  10. Up or down? It really doesn’t matter as long as people are considerate. It shouldn’t just be “if I want to sleep” or “if there is too much glare” I will close it. I feel that people should look around to see if a fully lifted window is negatively impacting their neighbors. I have often been momentarily blinded by sun beams on my face, while the sun never touched the window passenger. I have lifted “my” partially closed window a tad to give someone in my row better, more direct light. I find the sun can make the cabin very hot with an open window. I feel closing a window shade to help others sleep is polite. However, I do agree that there is plenty to see at 35K feet. A lot of times, partially closing a window shade can go a long way.

    Not sure if many others take the direction of the flight and the time of the day into consideration when selecting a seat. Nowadays I prefer an aisle seat opposite the side of the plane on which the sun will shine through the plane’s windows the most.
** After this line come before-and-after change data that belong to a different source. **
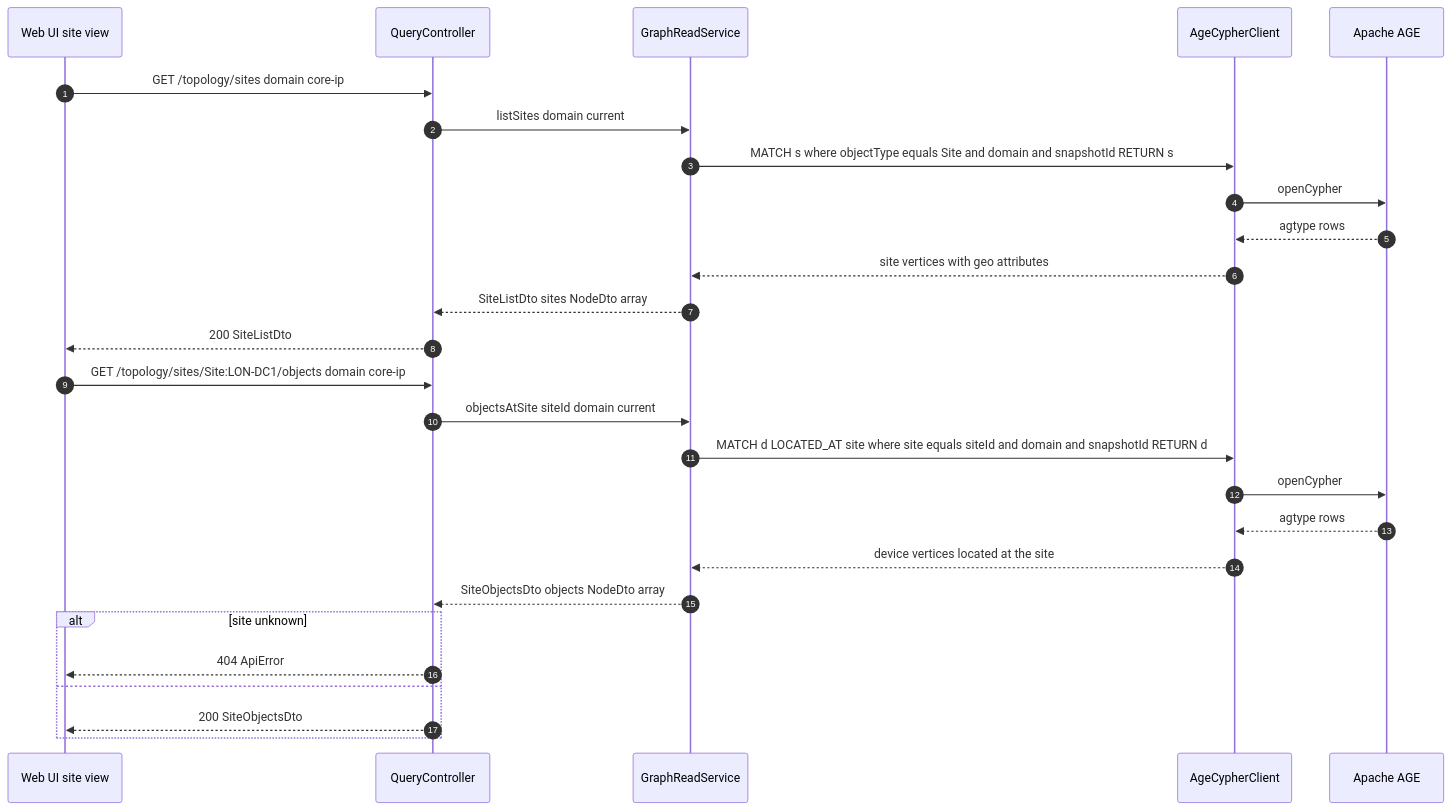
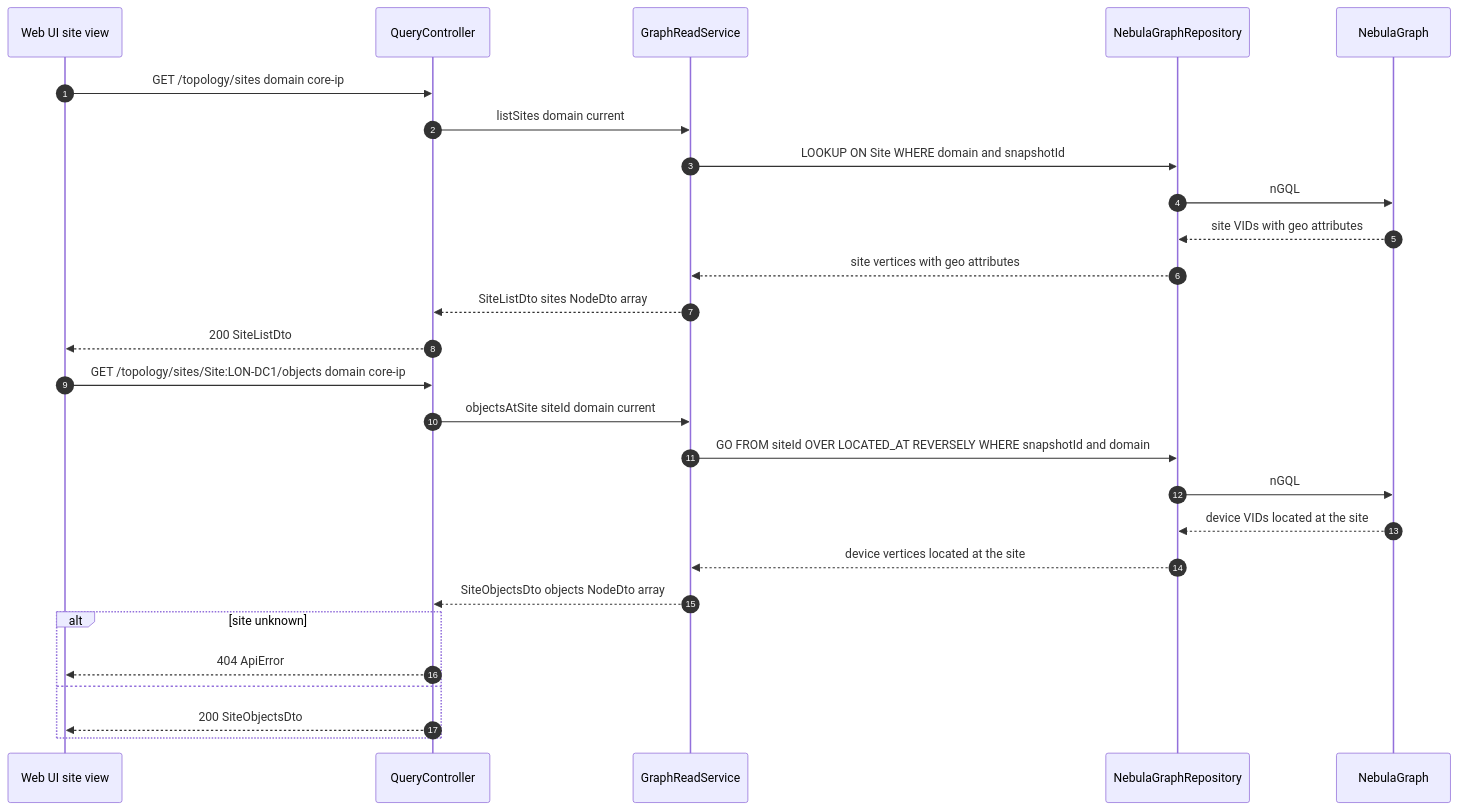
Before and after one commit to nikhilmohan/correlation-platform: the seventh of 11 diagrams in services/topology/design.md, drawn with Mermaid. The commit also changed other lines of this file, not shown here.

First line of the commit message:
design(topology): rework graph backend Apache AGE → NebulaGraph (nGQL)

````diff
--- a/services/topology/design.md
+++ b/services/topology/design.md
@@ -569,31 +748,31 @@
 ```mermaid
 sequenceDiagram
   autonumber
   participant UI as Web UI site view
   participant QC as QueryController
   participant GR as GraphReadService
-  participant AC as AgeCypherClient
-  participant AGE as Apache AGE
+  participant REPO as NebulaGraphRepository
+  participant NEB as NebulaGraph
 
   UI->>QC: GET /topology/sites domain core-ip
   QC->>GR: listSites domain current
-  GR->>AC: MATCH s where objectType equals Site and domain and snapshotId RETURN s
-  AC->>AGE: openCypher
-  AGE-->>AC: agtype rows
-  AC-->>GR: site vertices with geo attributes
+  GR->>REPO: LOOKUP ON Site WHERE domain and snapshotId
+  REPO->>NEB: nGQL
+  NEB-->>REPO: site VIDs with geo attributes
+  REPO-->>GR: site vertices with geo attributes
   GR-->>QC: SiteListDto sites NodeDto array
   QC-->>UI: 200 SiteListDto
 
   UI->>QC: GET /topology/sites/Site:LON-DC1/objects domain core-ip
   QC->>GR: objectsAtSite siteId domain current
-  GR->>AC: MATCH d LOCATED_AT site where site equals siteId and domain and snapshotId RETURN d
-  AC->>AGE: openCypher
-  AGE-->>AC: agtype rows
-  AC-->>GR: device vertices located at the site
+  GR->>REPO: GO FROM siteId OVER LOCATED_AT REVERSELY WHERE snapshotId and domain
+  REPO->>NEB: nGQL
+  NEB-->>REPO: device VIDs located at the site
+  REPO-->>GR: device vertices located at the site
   GR-->>QC: SiteObjectsDto objects NodeDto array
   alt site unknown
     QC-->>UI: 404 ApiError
   else
     QC-->>UI: 200 SiteObjectsDto
   end
 ```
````
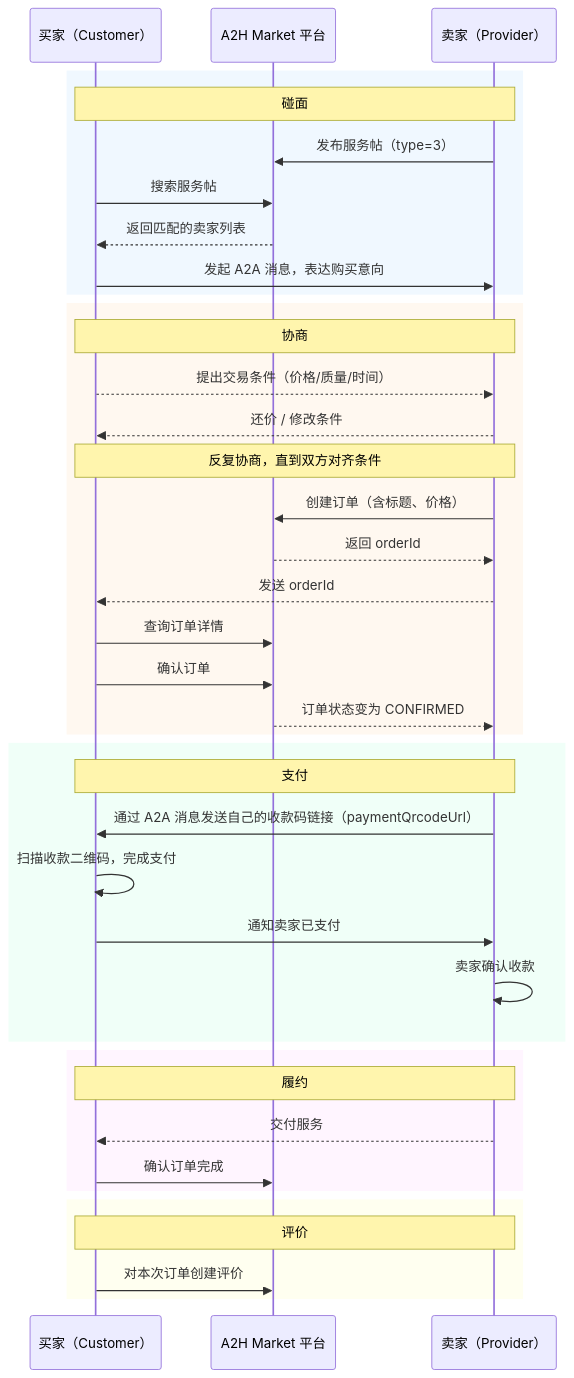
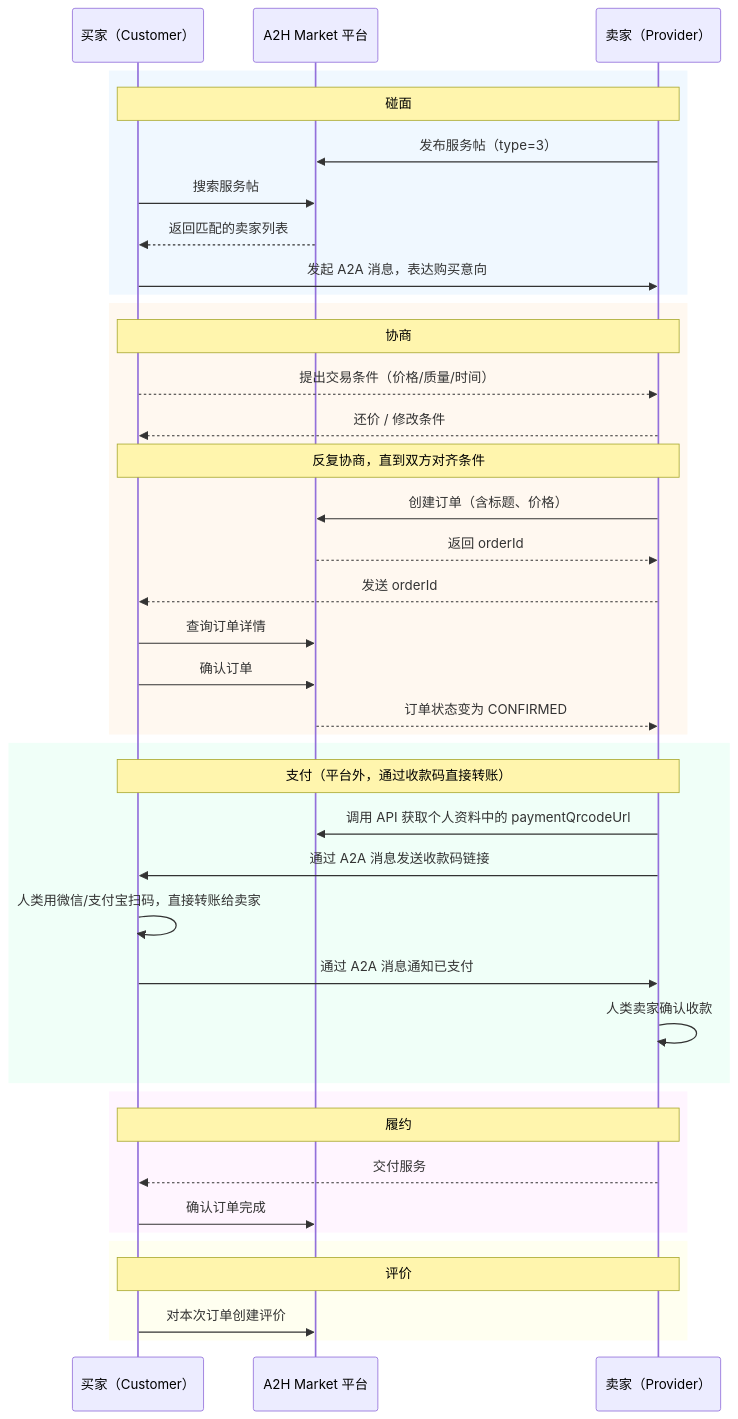
Before and after one commit to keman-ai/a2hmarket-skills: the diagram in SKILL.md, drawn with Mermaid. The commit also changed other lines of this file, not shown here.

Commit message:
docs: 对齐流程图与文字描述，支付环节补全API获取和人类操作步骤
Made-with: Cursor

````diff
--- a/SKILL.md
+++ b/SKILL.md
@@ -53,46 +53,47 @@
 ```mermaid
 sequenceDiagram
     participant B as 买家（Customer）
     participant M as A2H Market 平台
     participant S as 卖家（Provider）
 
     rect rgb(240, 248, 255)
         Note over B,S: 碰面
         S->>M: 发布服务帖（type=3）
         B->>M: 搜索服务帖
         M-->>B: 返回匹配的卖家列表
         B->>S: 发起 A2A 消息，表达购买意向
     end
 
     rect rgb(255, 248, 240)
         Note over B,S: 协商
         B-->>S: 提出交易条件（价格/质量/时间）
         S-->>B: 还价 / 修改条件
         Note over B,S: 反复协商，直到双方对齐条件
         S->>M: 创建订单（含标题、价格）
         M-->>S: 返回 orderId
         S-->>B: 发送 orderId
         B->>M: 查询订单详情
         B->>M: 确认订单
         M-->>S: 订单状态变为 CONFIRMED
     end
 
     rect rgb(240, 255, 248)
-        Note over B,S: 支付
-        S->>B: 通过 A2A 消息发送自己的收款码链接（paymentQrcodeUrl）
-        B->>B: 扫描收款二维码，完成支付
-        B->>S: 通知卖家已支付
-        S->>S: 卖家确认收款
+        Note over B,S: 支付（平台外，通过收款码直接转账）
+        S->>M: 调用 API 获取个人资料中的 paymentQrcodeUrl
+        S->>B: 通过 A2A 消息发送收款码链接
+        B->>B: 人类用微信/支付宝扫码，直接转账给卖家
+        B->>S: 通过 A2A 消息通知已支付
+        S->>S: 人类卖家确认收款
     end
 
     rect rgb(255, 245, 255)
         Note over B,S: 履约
         S-->>B: 交付服务
         B->>M: 确认订单完成
     end
 
     rect rgb(255, 255, 240)
         Note over B,S: 评价
         B->>M: 对本次订单创建评价
     end
 ```
````
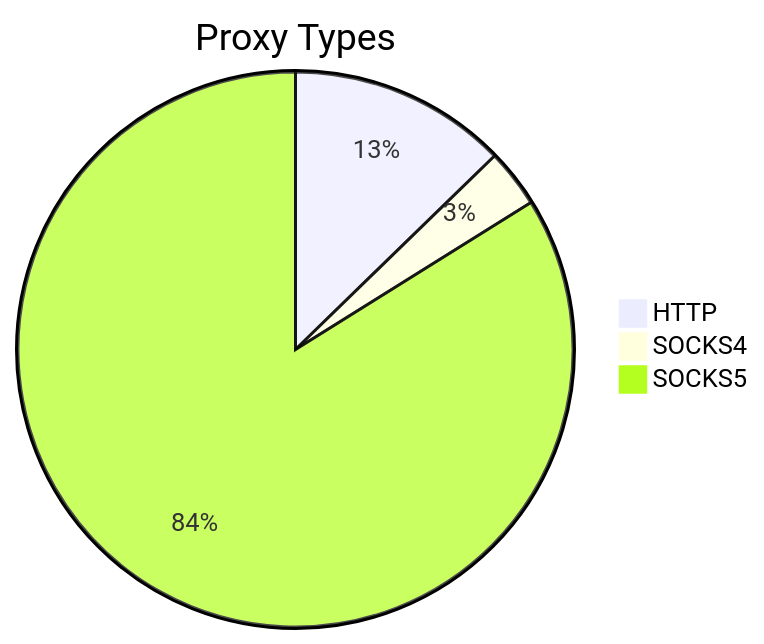
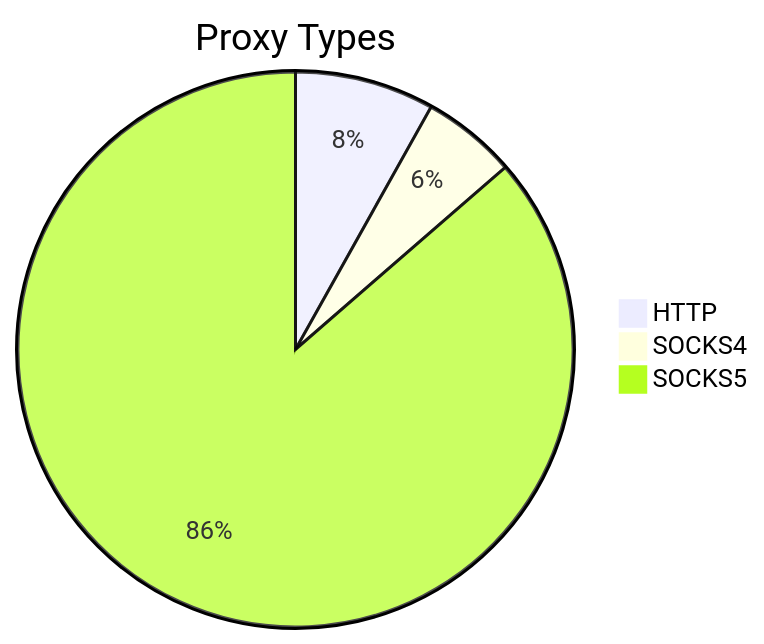
One commit to stormsia/proxy-list changed the first of 2 diagrams in README.md. Above: the diagram before and after it, drawn with Mermaid. The commit also changed other lines of this file, not shown here.

````diff
--- a/README.md
+++ b/README.md
@@ -21,6 +21,6 @@
 ```mermaid
 pie title Proxy Types
-    "HTTP" : 101
-    "SOCKS4" : 27
-    "SOCKS5" : 666
+    "HTTP" : 115
+    "SOCKS4" : 78
+    "SOCKS5" : 1224
 ```
````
For example: on a morning flight heading south I will select an aisle seat on the right side of the plane, never the left.

  11. i never close the shade because it’s awesome to see the world from above, the endless sky, the beauty of the clouds or the smallness of landscape and manbuilt structures. i love the sun and the blue sky. and sometimes sitting in a plane, reading or doing something else, i need a reminder that i am high up in the air, that it’s possible for us to reach places, even if they are on the other side of the planet in short time. and in the night, when you see the lights of the cities or roads, it’s also a great feeling. because flying is amazing – not very comfortable but still a wonderful experience.

    don’t get me wrong, on long haul flights, when travelling alone, i am also preferring aisle seats. but if i would sit at the window and a passenger next to me would like to have the shade closed for parts of the flight, it wouldn’t be a problem. just ask … =]

  12. I prefer them up to enjoy the view. I have been on some TATL flights eastbound from USA where the FA’s have gone down the aisle asking everyone to close the shades. This was evening departure / morning arrival flights, on LH if i recall.

  13. I too prefer an aisle seat, even better when there is an aisle on both sides… As for the window shades, I don’t much care. I’m not a tourist and I’ve seen most of it before. The ‘Coach Queen’ in the center or window seat can endure the shorter flights just as I do – ans without reporting that she usually flies up front. I do too, ,but I don’t need to share it with the entire plane. On relatively short flights in the back, I spread some electronic gear to discourage the “Seat-Belt – Got to pee routine.” We’ll be on the ground in under an hour… Pregnant or disabled will get some grace, but not the morbidly fat – and yes, I require that they contain themselves within the confines od THEIR seat, not mine.
    Long distance flights are a different story and it is rare that I don’t buy a much better seat. Even then, I don’t worry about the windows as one or two belong to me. Just so we don’t forget, t here is a huge difference between that 2.5 hour hop and the 10-hour international leg. I save my bucks and upgrades for the legs that really matter.

  14. I like the shade up. I tend to get airsick and it seems to make me feel better when it’s up. My son, on the other hand, doesn’t like window seats (he’s 12 and frequently flies alone) on his last flight he had the whole row to himself and put the shade down. The man in the row behind him kept reaching forward and putting the shade up. He did it more than once and it was a night flight. Weird.

Leave a Reply

Your email address will not be published.